#### Records for this exercise ####

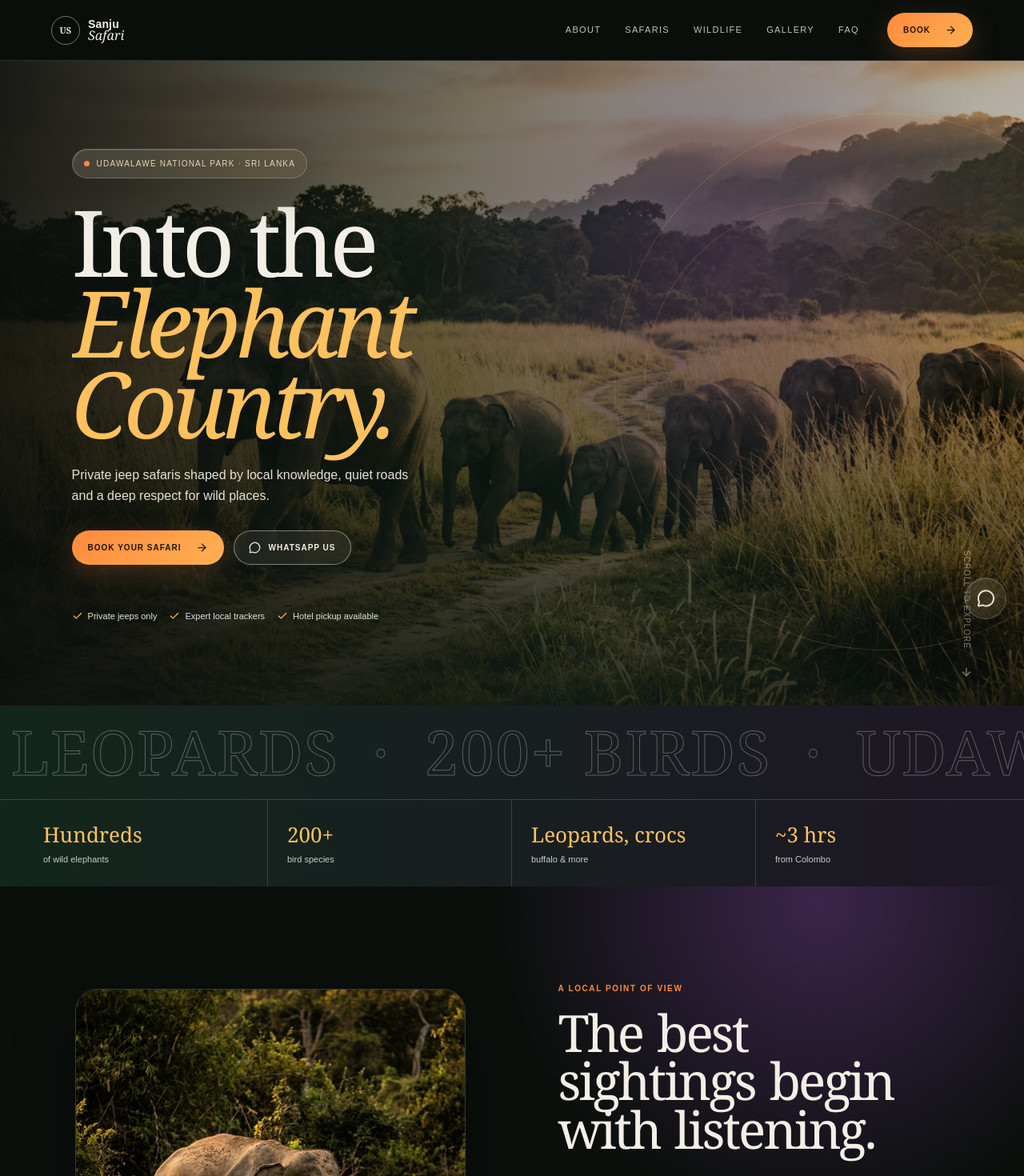
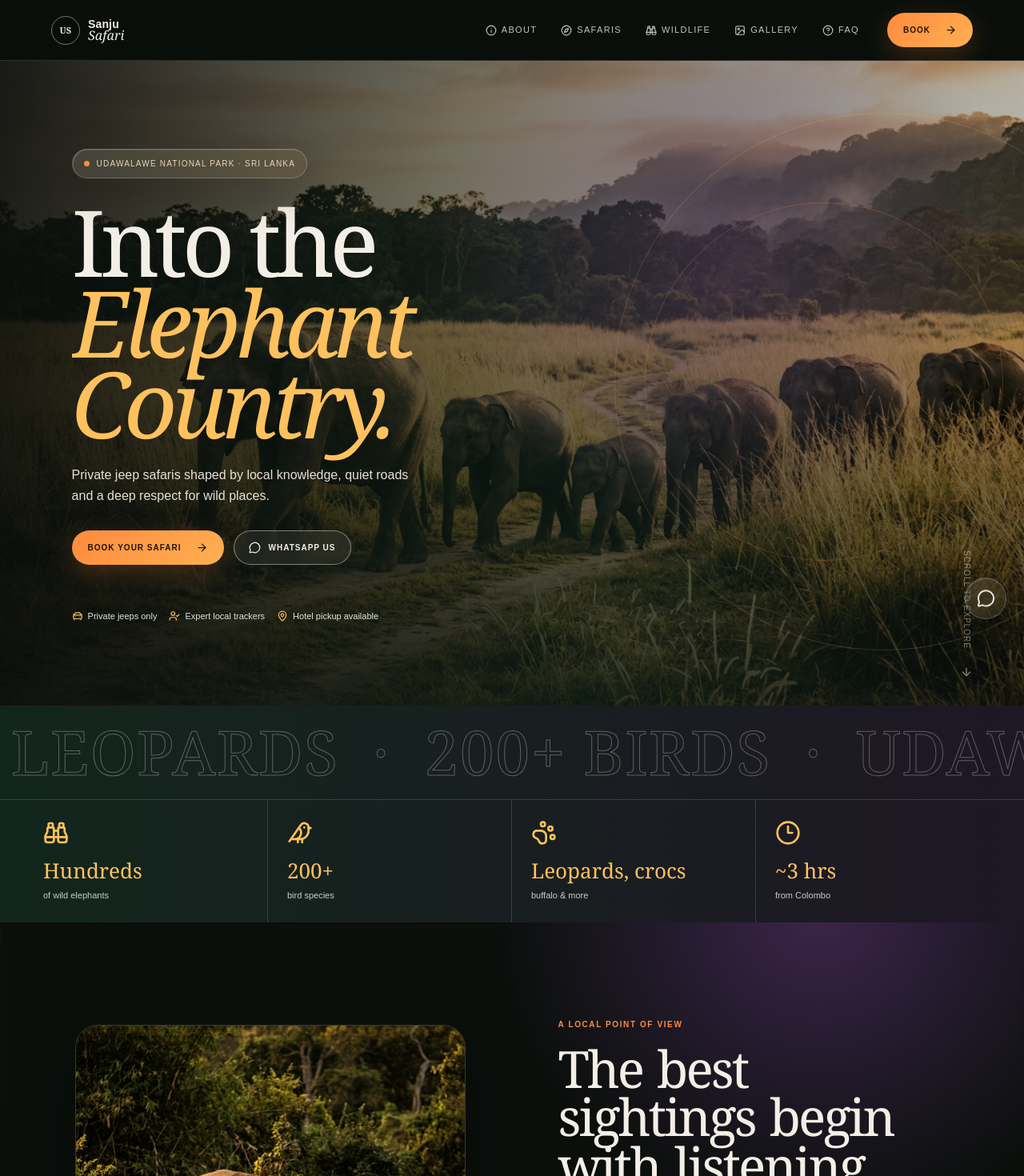
Before and after one commit to DrkCyph7/sanju-safari, a Next.js app: page / in a window 1280 px wide. Shown: the top 1470 px of the page at 80% size. Built offline with nearby package versions, Linux system fonts and the light colour scheme.

Commit message:
Update page.tsx

```diff
--- a/app/page.tsx
+++ b/app/page.tsx
@@ -2,7 +2,7 @@
 
 import Image from 'next/image'
 import { useEffect, useMemo, useRef, useState } from 'react'
-import { ArrowDown, ArrowRight, Camera, Check, ChevronDown, Clock3, Globe, MapPin, Menu, MessageCircle, Phone, Star, Video, X } from 'lucide-react'
+import { ArrowDown, ArrowRight, Camera, Check, ChevronDown, Clock3, Globe, MapPin, Menu, MessageCircle, Phone, Star, Video, X, Info, Compass, Image as ImageIcon, HelpCircle, CarFront, UserCheck, Binoculars, Bird, PawPrint, Trees, MessageSquare, CalendarCheck, User, Mail, Calendar, Users, Send, Tent } from 'lucide-react'
 import { motion, useInView, AnimatePresence, useMotionValue, useSpring, useTransform } from 'motion/react'
 import { AnimatedSection, StaggerContainer, StaggerItem } from '@/components/AnimatedSection'
 import { SplitText } from '@/components/SplitText'
@@ -192,15 +192,16 @@ export default function Page() {
         <span>Sanju<br /><em>Safari</em></span>
       </a>
       <nav className="desktop-nav" aria-label="Primary navigation">
-        {['About', 'Safaris', 'Wildlife', 'Gallery', 'FAQ'].map((item, i) => (
+        {[['About', <Info key="a" size={14} />], ['Safaris', <Compass key="s" size={14} />], ['Wildlife', <Binoculars key="w" size={14} />], ['Gallery', <ImageIcon key="g" size={14} />], ['FAQ', <HelpCircle key="f" size={14} />]].map(([item, icon], i) => (
           <motion.a
-            key={item}
-            href={`#${item.toLowerCase()}`}
+            key={item as string}
+            href={`#${(item as string).toLowerCase()}`}
             initial={{ opacity: 0, y: -10 }}
             animate={{ opacity: 1, y: 0 }}
             transition={{ delay: 0.3 + i * 0.07, duration: 0.4 }}
+            style={{ display: 'flex', alignItems: 'center', gap: '6px' }}
           >
-            {item}
+            {icon} {item}
           </motion.a>
         ))}
       </nav>
@@ -238,7 +239,9 @@ export default function Page() {
           </div>
           <p className="eyebrow light">Sanju Safari</p>
           <nav aria-label="Mobile navigation">
-            {['Home', 'About', 'Safaris', 'Wildlife', 'Gallery', 'FAQ', 'Contact'].map((item, i) => (
+            {['Home', 'About', 'Safaris', 'Wildlife', 'Gallery', 'FAQ', 'Contact'].map((item, i) => {
+              const icons = [<Tent key="h" />, <Info key="a" />, <Compass key="s" />, <Binoculars key="w" />, <ImageIcon key="g" />, <HelpCircle key="f" />, <Phone key="c" />]
+              return (
               <motion.a
                 key={item}
                 href={`#${item.toLowerCase()}`}
@@ -246,10 +249,11 @@ export default function Page() {
                 initial={{ opacity: 0, x: 30 }}
                 animate={{ opacity: 1, x: 0 }}
                 transition={{ delay: i * 0.06, duration: 0.35 }}
+                className="flex items-center justify-between"
               >
-                {item}<ArrowRight />
+                <span style={{ display: 'flex', alignItems: 'center', gap: '12px' }}>{icons[i]} {item}</span><ArrowRight />
               </motion.a>
-            ))}
+            )})}
           </nav>
           <div className="menu-note">Private jeeps. Local knowledge. A quieter way into the wild.</div>
         </motion.div>
@@ -340,14 +344,14 @@ export default function Page() {
           animate={{ opacity: 1 }}
           transition={{ duration: 0.7, delay: 1.3 }}
         >
-          {['Private jeeps only', 'Expert local trackers', 'Hotel pickup available'].map((t, i) => (
+          {[['Private jeeps only', <CarFront key="c"/>], ['Expert local trackers', <UserCheck key="u"/>], ['Hotel pickup available', <MapPin key="m"/>]].map(([t, icon], i) => (
             <motion.span
-              key={t}
+              key={t as string}
               initial={{ opacity: 0, x: -12 }}
               animate={{ opacity: 1, x: 0 }}
               transition={{ delay: 1.3 + i * 0.12, duration: 0.45 }}
             >
-              <Check /> {t}
+              {icon} {t}
             </motion.span>
           ))}
         </motion.div>
@@ -369,8 +373,9 @@ export default function Page() {
         <span aria-hidden="true">ELEPHANTS&nbsp; · &nbsp;LEOPARDS&nbsp; · &nbsp;200+ BIRDS&nbsp; · &nbsp;UDAWALAWE&nbsp; · &nbsp;</span>
       </div>
       <StaggerContainer className="facts-inner" staggerDelay={0.15}>
-        {[['Hundreds', 'of wild elephants'], ['200+', 'bird species'], ['Leopards, crocs', 'buffalo & more'], ['~3 hrs', 'from Colombo']].map(([a, b]) => (
-          <StaggerItem key={a} className="fact">
+        {[['Hundreds', 'of wild elephants', <Binoculars key="b" size={32} />], ['200+', 'bird species', <Bird key="bi" size={32} />], ['Leopards, crocs', 'buffalo & more', <PawPrint key="p" size={32} />], ['~3 hrs', 'from Colombo', <Clock3 key="c" size={32} />]].map(([a, b, icon]) => (
+          <StaggerItem key={a as string} className="fact">
+            <span style={{ color: 'var(--gold)', marginBottom: '8px' }}>{icon}</span>
             <strong>{a}</strong>
             <span>{b}</span>
           </StaggerItem>
@@ -459,16 +464,17 @@ export default function Page() {
       <div className="wildlife-copy">
         <SectionIntro eyebrow="Read the landscape" title="Wildlife, on its own terms." copy="Udawalawe is open, bright and wonderfully unpredictable. Here is what you may find along the way." />
         <StaggerContainer className="wildlife-tabs" staggerDelay={0.08}>
-          {['Elephants', 'Leopard', 'Birds', 'Reptiles & Others'].map((item) => (
-            <StaggerItem key={item}>
+          {[['Elephants', <Binoculars key="e" size={14} />], ['Leopard', <PawPrint key="l" size={14} />], ['Birds', <Bird key="b" size={14} />], ['Reptiles & Others', <Camera key="p" size={14} />]].map(([item, icon]) => (
+            <StaggerItem key={item as string}>
               <motion.button
                 className={wildlife === item ? 'active' : ''}
-                onClick={() => setWildlife(item)}
+                onClick={() => setWildlife(item as string)}
                 whileHover={{ scale: 1.05 }}
                 whileTap={{ scale: 0.95 }}
                 transition={{ type: 'spring', stiffness: 300 }}
+                style={{ display: 'flex', alignItems: 'center', gap: '6px' }}
               >
-                {item}
+                {icon} {item}
               </motion.button>
             </StaggerItem>
           ))}
@@ -569,15 +575,16 @@ export default function Page() {
         <SectionIntro eyebrow="From the field" title="A glimpse of Udawalawe." />
       </AnimatedSection>
       <StaggerContainer className="filter-row" staggerDelay={0.06}>
-        {['All', 'Elephants', 'Birds', 'Landscapes', 'Jeeps'].map((item) => (
-          <StaggerItem key={item}>
+        {[['All', <ImageIcon key="a" size={14}/>], ['Elephants', <Binoculars key="e" size={14}/>], ['Birds', <Bird key="b" size={14}/>], ['Landscapes', <Trees key="l" size={14}/>], ['Jeeps', <CarFront key="j" size={14}/>]].map(([item, icon]) => (
+          <StaggerItem key={item as string}>
             <motion.button
               className={filter === item ? 'active' : ''}
-              onClick={() => setFilter(item)}
+              onClick={() => setFilter(item as string)}
               whileHover={{ scale: 1.06 }}
               whileTap={{ scale: 0.94 }}
+              style={{ display: 'flex', alignItems: 'center', gap: '6px' }}
             >
-              {item}
+              {icon} {item}
             </motion.button>
           </StaggerItem>
         ))}
@@ -747,16 +754,16 @@ export default function Page() {
               onSubmit={(e) => { e.preventDefault(); setSubmitted(true); window.open('https://wa.me/94763080364?text=' + encodeURIComponent('Hello Sanju Safari, I would like to enquire about a safari.'), '_blank') }}
             >
               <div className="form-grid">
-                <label>Name<input required name="name" placeholder="Your name" /></label>
-                <label>Email<input required type="email" name="email" placeholder="you@example.com" /></label>
-                <label>Phone / WhatsApp<input name="phone" placeholder="+94 ..." /></label>
-                <label>Safari type<select id="safari-type" name="safari"><option>Morning Safari</option><option>Afternoon Safari</option><option>Full-Day Safari</option><option>Safari + ETH</option></select></label>
-                <label>Date<input required type="date" name="date" /></label>
-                <label>Guests<input required type="number" min="1" max="6" name="guests" placeholder="2" /></label>
-                <label className="full">Pickup location<input name="pickup" placeholder="Hotel or town" /></label>
-                <label className="full">Message<textarea name="message" rows={3} placeholder="Anything we should know?" /></label>
+                <label><span style={{ display: 'flex', alignItems: 'center', gap: '6px' }}><User size={12}/> Name</span><input required name="name" placeholder="Your name" /></label>
+                <label><span style={{ display: 'flex', alignItems: 'center', gap: '6px' }}><Mail size={12}/> Email</span><input required type="email" name="email" placeholder="you@example.com" /></label>
+                <label><span style={{ display: 'flex', alignItems: 'center', gap: '6px' }}><Phone size={12}/> Phone / WhatsApp</span><input name="phone" placeholder="+94 ..." /></label>
+                <label><span style={{ display: 'flex', alignItems: 'center', gap: '6px' }}><Compass size={12}/> Safari type</span><select id="safari-type" name="safari"><option>Morning Safari</option><option>Afternoon Safari</option><option>Full-Day Safari</option><option>Safari + ETH</option></select></label>
+                <label><span style={{ display: 'flex', alignItems: 'center', gap: '6px' }}><Calendar size={12}/> Date</span><input required type="date" name="date" /></label>
+                <label><span style={{ display: 'flex', alignItems: 'center', gap: '6px' }}><Users size={12}/> Guests</span><input required type="number" min="1" max="6" name="guests" placeholder="2" /></label>
+                <label className="full"><span style={{ display: 'flex', alignItems: 'center', gap: '6px' }}><MapPin size={12}/> Pickup location</span><input name="pickup" placeholder="Hotel or town" /></label>
+                <label className="full"><span style={{ display: 'flex', alignItems: 'center', gap: '6px' }}><MessageSquare size={12}/> Message</span><textarea name="message" rows={3} placeholder="Anything we should know?" /></label>
               </div>
-              <MagnetButton className="book-button" onClick={() => {}}>Continue on WhatsApp <ArrowRight /></MagnetButton>
+              <MagnetButton className="book-button" onClick={() => {}}>Continue on WhatsApp <Send size={16} /></MagnetButton>
             </motion.form>
           )}
         </AnimatePresence>
@@ -783,9 +790,9 @@ export default function Page() {
       </AnimatedSection>
       <AnimatedSection className="footer-links" direction="up" delay={0.2}>
         <p className="eyebrow">Explore</p>
-        {[['Our story', '#about'], ['Safaris', '#safaris'], ['Gallery', '#gallery'], ['Contact', '#contact']].map(([label, href]) => (
-          <motion.a key={label as string} href={href as string} whileHover={{ x: 6 }} transition={{ type: 'spring', stiffness: 300 }}>
-            <ArrowRight /> {label}
+        {[['Our story', '#about', <Info key="a" size={14} />], ['Safaris', '#safaris', <Compass key="s" size={14} />], ['Gallery', '#gallery', <ImageIcon key="g" size={14} />], ['Contact', '#contact', <Phone key="c" size={14} />]].map(([label, href, icon]) => (
+          <motion.a key={label as string} href={href as string} whileHover={{ x: 6 }} transition={{ type: 'spring', stiffness: 300 }} style={{ display: 'flex', alignItems: 'center', gap: '8px' }}>
+            {icon} {label}
           </motion.a>
         ))}
       </AnimatedSection>
```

####

● Directions
Copy every line in the listing above where the string "trackers" turns up.

● Exercise output
-          {['Private jeeps only', 'Expert local trackers', 'Hotel pickup available'].map((t, i) => (
+          {[['Private jeeps only', <CarFront key="c"/>], ['Expert local trackers', <UserCheck key="u"/>], ['Hotel pickup available', <MapPin key="m"/>]].map(([t, icon], i) => (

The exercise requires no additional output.